UC assistant professor Patrick Guerra's work with silk moths inspired his research into the best masks to address the COVID-19 pandemic. Credit: Joseph Fuqua II/UC Creative

With personal protective equipment still in short supply, researchers at the University of Cincinnati examined what common household fabrics might work best as a face covering.

Next to a single-use N95 respirator or surgical mask, UC found the best alternative could be made by a hungry little caterpillar. Silk face masks are comfortable, breathable and repel moisture, which is a desirable trait in fighting an airborne virus.

Perhaps best of all, silk contains natural antimicrobial, antibacterial and antiviral properties that could help ward off the virus, said Patrick Guerra, assistant professor of biology in UC's College of Arts and Sciences.

Studies have shown that copper, in particular, can kill bacteria and viruses on contact. And that's where the little caterpillars have their own superpower, Guerra said.

"Copper is the big craze now. Silk has copper in it. Domesticated silk moths eat mulberry leaves. They incorporate copper from their diet into the silk," Guerra said.

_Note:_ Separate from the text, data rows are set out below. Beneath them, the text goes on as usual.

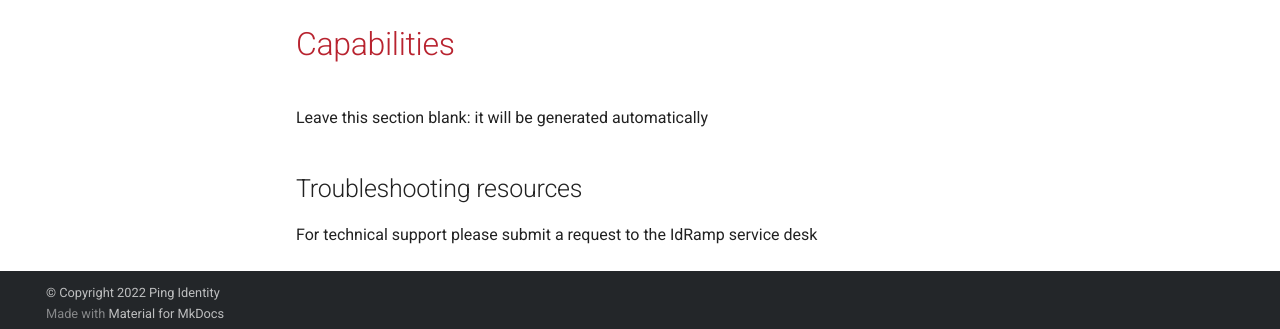
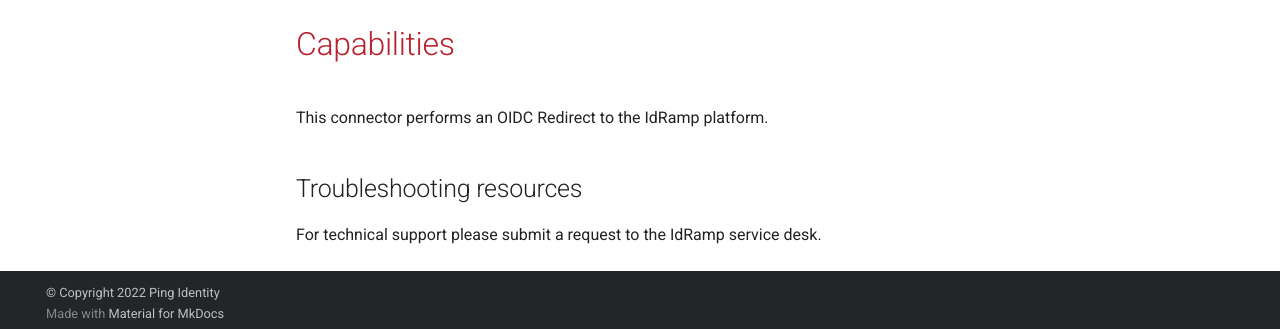
Before and after one commit to pingone-davinci/documentation, an MkDocs documentation site: the page built from docs/idramp/README.md, in a window 1280 px wide and 900 px high, scrolled down 2957 px. Shown: the part 564-893 px from the top of the window. Built offline with MkDocs 1.6.1 and Material for MkDocs 9.7.7, drawn with Linux system fonts in a browser that asks for light colours; comment, search, counter and statistics services are not loaded.

Commit message:
Update README.md

```diff
--- a/docs/idramp/README.md
+++ b/docs/idramp/README.md
@@ -107,9 +107,9 @@ This sequence will enable passwordless, CLEAR verified authentication into any r
 
 # Capabilities
 
-Leave this section blank: it will be generated automatically
+This connector performs an OIDC Redirect to the IdRamp platform.
 
 
 ## Troubleshooting resources
 
-For technical support please submit a request to the IdRamp service desk
+For technical support please submit a request to the IdRamp service desk.
```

Many health care providers wear a surgical mask in combination with an N95 respirator. The outer covering helps prolong the life of the N95 respirator by keeping it clean. Guerra, whose wife, Evelyn, is a medical doctor, said silk might be an especially good choice for this outer cover as they perform similarly to surgical masks that are in short supply.